The Sha’agas Arye is quoted as answering that G-d commanded that the frogs enter the ovens, the bedrooms, the kitchens – every area of Egypt. The frogs as a group had to be everywhere. However, no one said that any individual frog had to enter an oven as opposed to a bedroom, or vica versa. The fact that a frog would choose to jump into an oven demonstrates the chiyuv of self-sacrifice which Chananya Misha’el and Azarya imitated. (See Rashi/Tosfos why they needed the frogs as a model when there is a chiyuv of kiddush Hashem is learned from pesukim.)
Maharil Diskin is troubled by this answer. If every frog had a choice whether it wanted to be the one to jump into an oven, it is entirely possible that all the frogs could choose to not jump into ovens. How then would the command that frogs be everywhere – including in the ovens – be fulfilled? The will of all frogs cannot be greater than the sum of their individual decisions. Maharil Diskin therefore gives a different answer to this question, as to many other meforshim.
The debate between the Sha’agas Arye and Maharil Diskin parallels a debate between the Rambam and Ra’avad. The Rishonim ask why the Egyptians deserved punishment for enslaving Bnei Yisrael when Hashem had already told Avraham in the bris bein ha’besarim that his descendents would be slaves. Rambam (Hil Tshuvah 6:5) answers that while the Egyptian nation as a whole was destined to enslaved Bnei Yisrael, each individual Egyptian had a choice whether he/she would be part of that victimization. Ra’avad disagrees and argues that if each individual Egyptian could potentially choose to not participate in the enslavement, how could it be guaranteed that the Egyptian nation as a whole would enslave Bnei Yisrael? The whole cannot be greater than the sum of those individual choices.
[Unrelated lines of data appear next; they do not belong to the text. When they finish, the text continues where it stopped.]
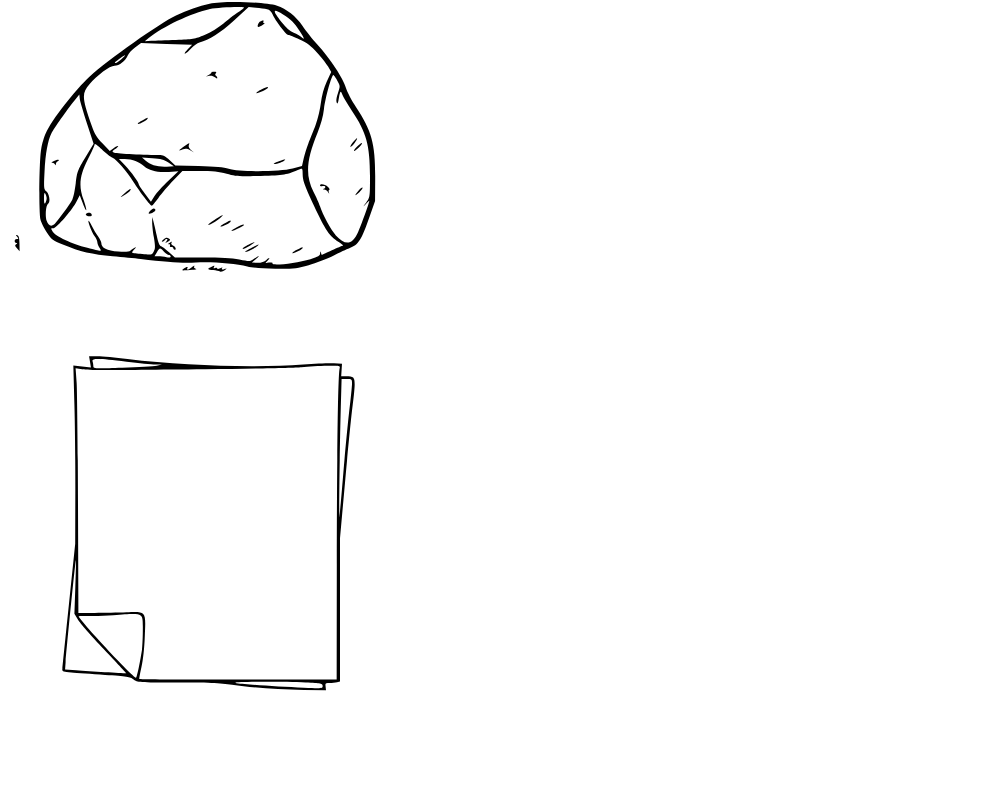
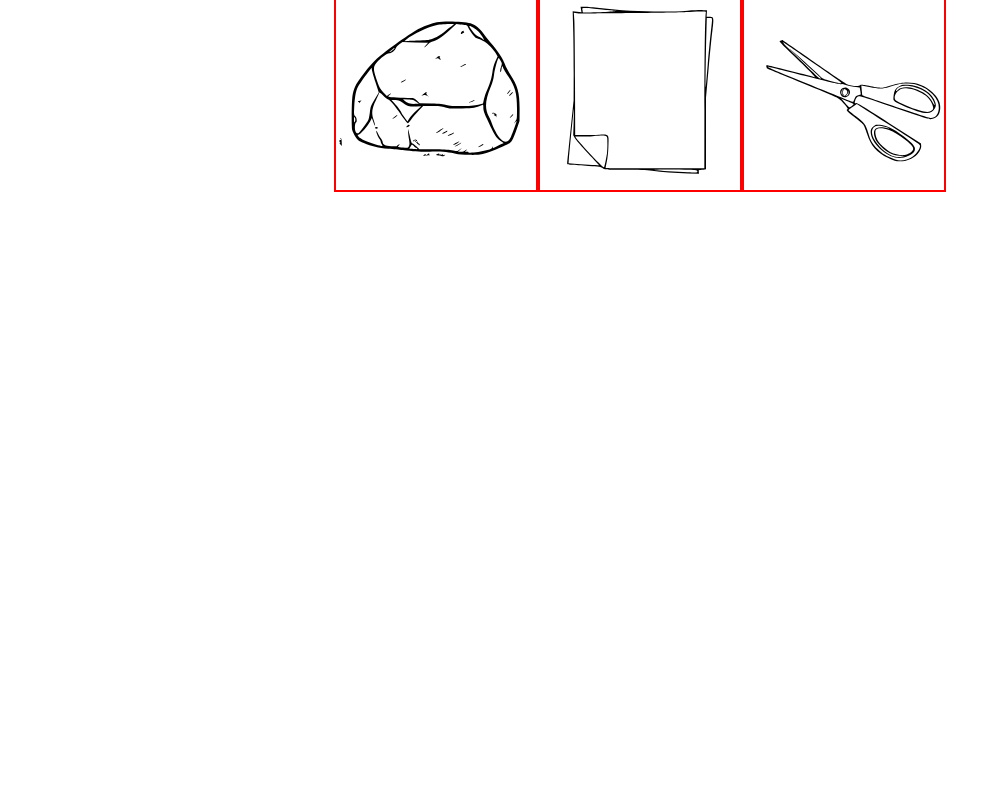
Before and after one commit to Vitholu/rock-paper-scissors, a plain HTML site: page index.html in a window 1280 px wide. Shown: the part 49-842 px from the top of the page, without its empty margins (0-994 px from the left). After the commit the page ends 800 px from the top, so only its background shows below. Drawn offline with Linux system fonts and the light colour scheme.

Commit message:
Order title and buttons

```diff
--- a/index.html
+++ b/index.html
@@ -5,10 +5,13 @@
 		<meta http-equiv="X-UA-Compatible" content="IE=edge" />
 		<meta name="viewport" content="width=device-width, initial-scale=1.0" />
 		<title>Rock Paper Scissor</title>
+		<link rel="stylesheet" href="styles.css" />
 		<script src="script.js"></script>
 	</head>
 	<body>
 		<div class="container">
+			<h1>Rock Paper Scissors</h1>
+			<div class="vertical-container">
 				<div class="rock">
 					<img src="./assets/rock.svg" alt="rock photo" />
 				</div>
@@ -19,5 +22,6 @@
 					<img src="./assets/scissors.svg" alt="scissor photo" />
 				</div>
 			</div>
+		</div>
 	</body>
 </html>
--- a/styles.css
+++ b/styles.css
@@ -0,0 +1,48 @@
+* {
+	padding: 0;
+	margin: 0;
+}
+
+img {
+	width: 200px;
+	height: auto;
+}
+
+.container {
+	display: flex;
+	justify-content: center;
+	align-items: center;
+	flex-direction: column;
+}
+.vertical-container {
+	display: flex;
+}
+.rock,
+.paper,
+.scissor {
+	border: 2px solid red;
+}
+
+.rock {
+	display: flex;
+	align-items: center;
+	justify-content: center;
+	/* align-self: flex-start; */
+	/* margin-top: 320px; */
+}
+
+.paper {
+	display: flex;
+	align-items: center;
+	justify-content: center;
+	/* align-self: flex-end; */
+	/* margin-bottom: 320px; */
+}
+
+.scissor {
+	display: flex;
+	align-items: center;
+	justify-content: center;
+	/* align-self: flex-start; */
+	/* margin-top: 320px; */
+}
```
Lines whose indentation alone changed are shown as unchanged.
Ra’avad therefore offers a different answer: the Egyptians went above and beyond in their persecution of Bnei Yisrael and were therefore culpable. (There is another answer as well – ayen sham.)
In a nutshell, it seems like the issue here boils down to whether we allow for some form of soft determinism in our conception of bechira. (What bothers me is how the Ra'avad's rejection of the Rambam here fits with what sounds like his own form of soft determinism at the end of ch 5 of Hil Teshuvah.)